The Natchitoches, La.-based credit union is wrapping up a campaign to select its new name, taking submissions from area residents as to how the $8.8 million-asset CU should be rebranded.
CEO Kathy Deloney noted, however, this is far from the first time the credit union has rebranded, having changed its name several times in the past when the local paper mill underwent ownership changes.
“When we became a community charter we moved from Campti into Natchitoches to more centrally locate between the parishes we serve,” explained Deloney. “A lot of people didn’t know they could join — the name was kind of restrictive, I guess. It was Red River Mill Employees FCU and people said they didn’t’ know they could join, they thought it was just for the mill. Even though we’d advertised, they didn’t get that the name wasn’t exclusive to just the mill.”
If the credit union selects one of the names submitted by the public, the person who entered that name will win $500, though the contest states the new name may come from outside the submitted entries.
The current name-change competition was first opened to employees of the mill during the annual meeting, giving them a one-day head start over the rest of the community. In the few weeks the campaign has been running, the CU has received more than 400 suggested names.

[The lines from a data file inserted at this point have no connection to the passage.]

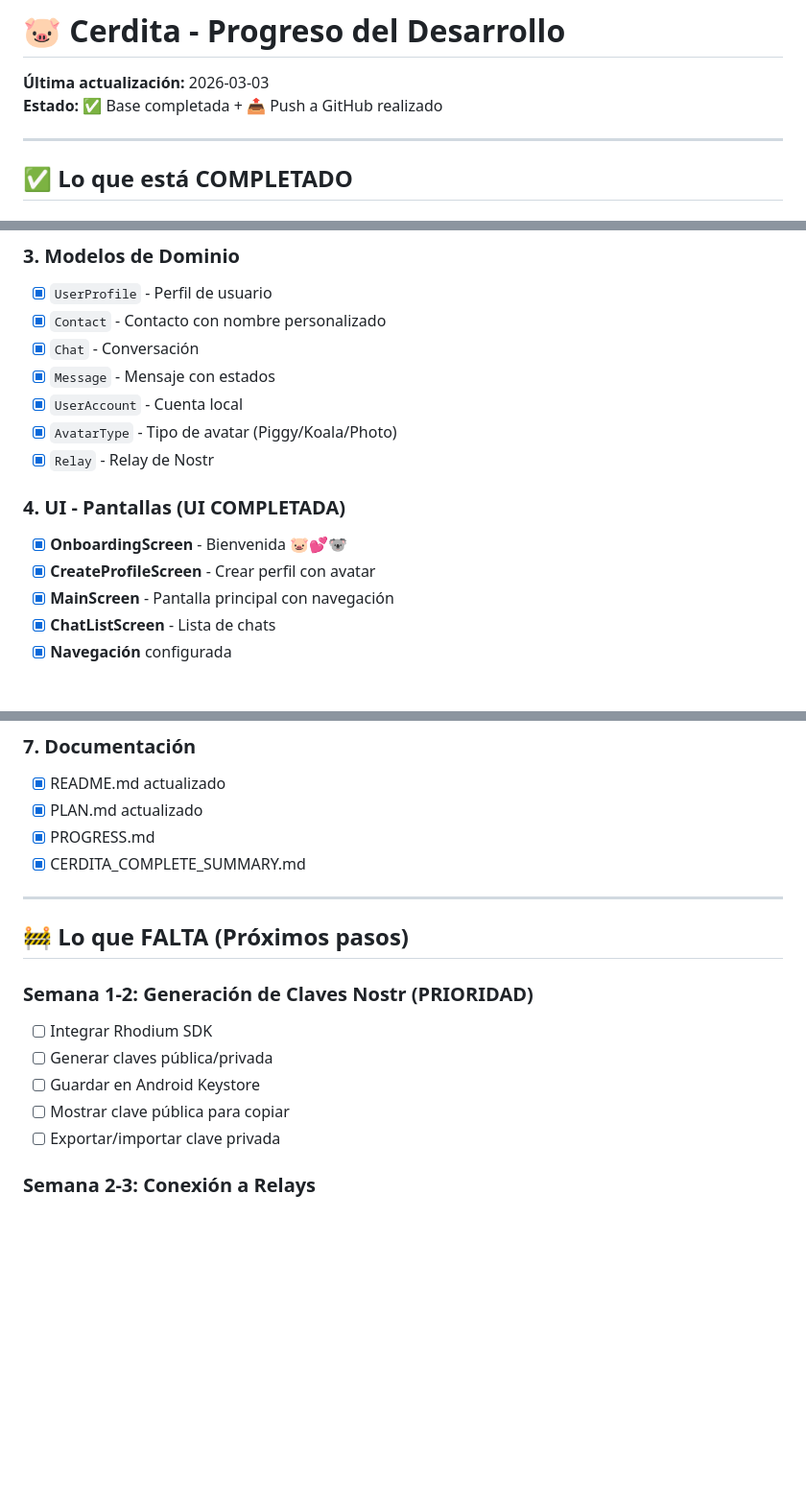
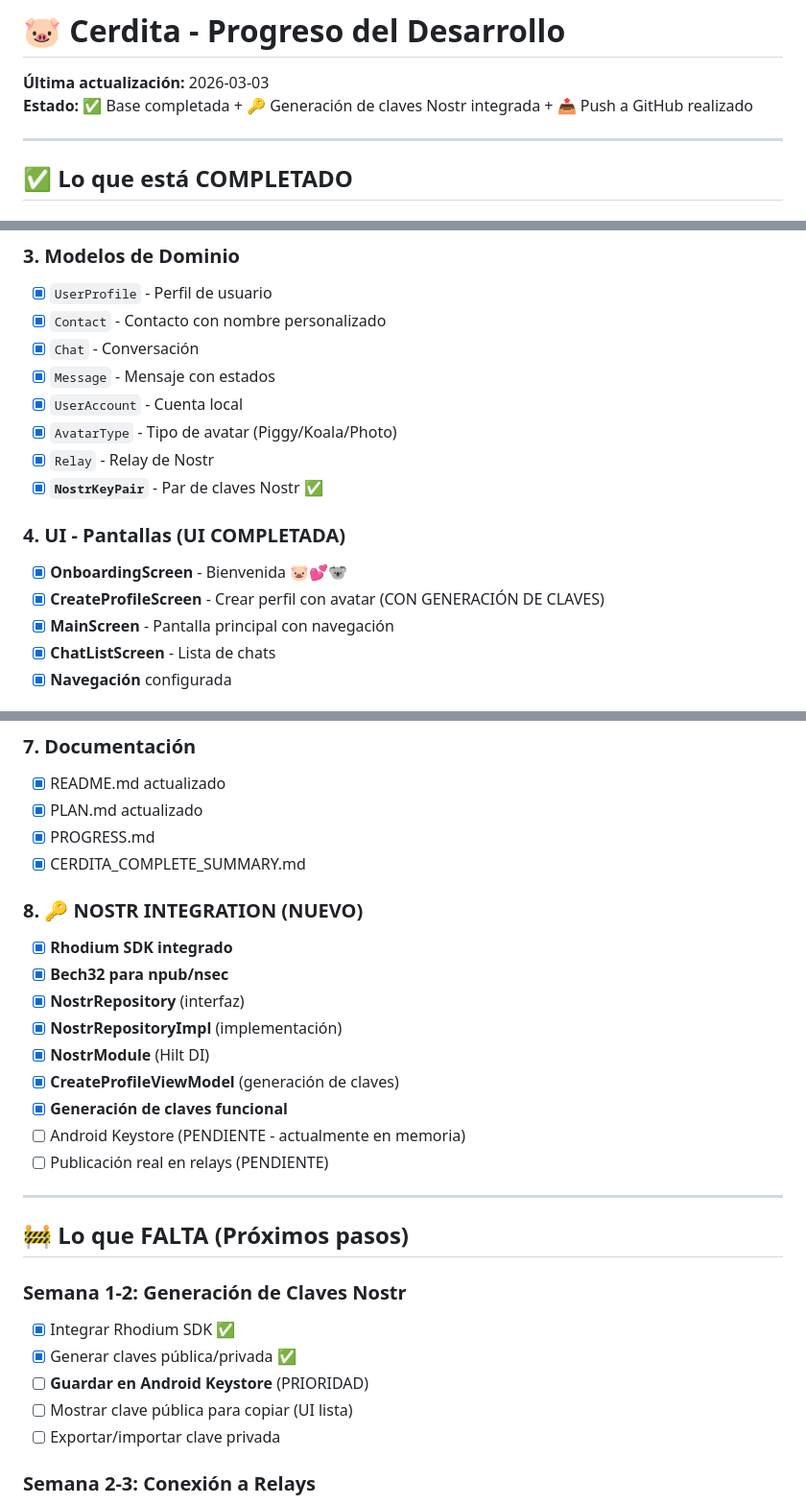
Before and after one commit to Alain314159/fictional-garbanzo, a Markdown page: PROGRESS.md, 3 parts joined by grey strips. Shown at 96% size. Drawn GitHub-style; blank space fills up the shorter version.

Commit message:
📝 Actualizar progreso: Generación de claves Nostr completada
- PLAN.md: Marcar generación de claves como completada
- PROGRESS.md: Añadir sección Nostr Integration
- Progreso actual: ~40% completado

Co-authored-by: Qwen-Coder <qwen-coder@alibabacloud.com>

```diff
--- a/PROGRESS.md
+++ b/PROGRESS.md
@@ -1,7 +1,7 @@
 # 🐷 Cerdita - Progreso del Desarrollo
 
 **Última actualización:** 2026-03-03
-**Estado:** ✅ Base completada + 📤 Push a GitHub realizado
+**Estado:** ✅ Base completada + 🔑 Generación de claves Nostr integrada + 📤 Push a GitHub realizado
 
 ---
 
@@ -32,10 +32,11 @@
 - [x] `UserAccount` - Cuenta local
 - [x] `AvatarType` - Tipo de avatar (Piggy/Koala/Photo)
 - [x] `Relay` - Relay de Nostr
+- [x] **`NostrKeyPair`** - Par de claves Nostr ✅
 
 ### 4. UI - Pantallas (UI COMPLETADA)
 - [x] **OnboardingScreen** - Bienvenida 🐷💕🐨
-- [x] **CreateProfileScreen** - Crear perfil con avatar
+- [x] **CreateProfileScreen** - Crear perfil con avatar (CON GENERACIÓN DE CLAVES)
 - [x] **MainScreen** - Pantalla principal con navegación
 - [x] **ChatListScreen** - Lista de chats
 - [x] **Navegación** configurada
@@ -62,15 +63,26 @@
 - [x] PROGRESS.md
 - [x] CERDITA_COMPLETE_SUMMARY.md
 
+### 8. 🔑 NOSTR INTEGRATION (NUEVO)
+- [x] **Rhodium SDK integrado**
+- [x] **Bech32 para npub/nsec**
+- [x] **NostrRepository** (interfaz)
+- [x] **NostrRepositoryImpl** (implementación)
+- [x] **NostrModule** (Hilt DI)
+- [x] **CreateProfileViewModel** (generación de claves)
+- [x] **Generación de claves funcional**
+- [ ] Android Keystore (PENDIENTE - actualmente en memoria)
+- [ ] Publicación real en relays (PENDIENTE)
+
 ---
 
 ## 🚧 Lo que FALTA (Próximos pasos)
 
-### Semana 1-2: Generación de Claves Nostr (PRIORIDAD)
-- [ ] Integrar Rhodium SDK
-- [ ] Generar claves pública/privada
-- [ ] Guardar en Android Keystore
-- [ ] Mostrar clave pública para copiar
+### Semana 1-2: Generación de Claves Nostr
+- [x] Integrar Rhodium SDK ✅
+- [x] Generar claves pública/privada ✅
+- [ ] **Guardar en Android Keystore** (PRIORIDAD)
+- [ ] Mostrar clave pública para copiar (UI lista)
 - [ ] Exportar/importar clave privada
 
 ### Semana 2-3: Conexión a Relays
```
Also changed, not shown: PLAN.md (+6 -5 lines).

“We’re trying to get names, ideas and get the community involved to let them know we’re changing our name and we want them to be a part of this,” she said.
Avoiding the 'Boaty McBoatface' problem
Because Natchitoches is located in an area with a lot of old plantation homes, rivers and brick streets, many of the suggestions that have come in have related to the city itself, fleur-de-lis, magnolia and other things related to Louisiana. While the credit union’s management and board will make the final decision on the new name, allowing public suggestions can carry an element of risk — just ask the Brits who allowed the public to help name a ship in 2016 only to wind up with “Boaty McBoatface” leading the pack.
So has Red River Mill Employees seen anything like that?
“There have been some interesting ones,” Deloney said with a chuckle, adding that she can’t share the more outlandish names until the contest ends and the winner is revealed at the end of June.
Many of the names that have come in have also included one particular word the credit union doesn’t want to be associated with — bank.
“Some of the entries submitted have used the word ‘bank’ when they submitted the name, so we know we have a bit of education to be done here,” said Deloney. She explained that hers is the only credit union based in the region, though one Baton Rouge-based CU does maintain a branch in Natchitoches.
“There’s not a lot of credit union activity in these parishes, even though we have quite a few in the neighboring parishes,” she said. “I just think people don’t quite understand what a credit union is yet, at least in our area.”
Even if getting the word out has been a challenge, the tiny credit union has already managed to do one thing many of its similarly sized counterparts have not — turn a profit. With just $8.8 million in assets and about 1,200 members, Red River Mill Employees FCU saw a net income of nearly $92,000 last year, down from more than $190,000 in 2016. It earned just over $30,000 during the first quarter of 2018.
Whatever the new name turns out to be, Deloney and her team are setting out to change that. Along with the rebranding — which will also include a new logo and new signage — the credit union plans to work with a pair of professional marketers for 12 months to spread the word, reintroduce the credit union and help educate the public about the CU difference
“We’re trying to play catch-up and get the word out about our credit union and how we’re different,” she said. “We’re CDFI-certified, so our main goal is to try to serve the underbanked and the unbanked. We’re doing that pretty well…We’re just trying to reach the community in a little bit different way. We’re not here to make money, we’re here to reach the people that fall through the cracks.”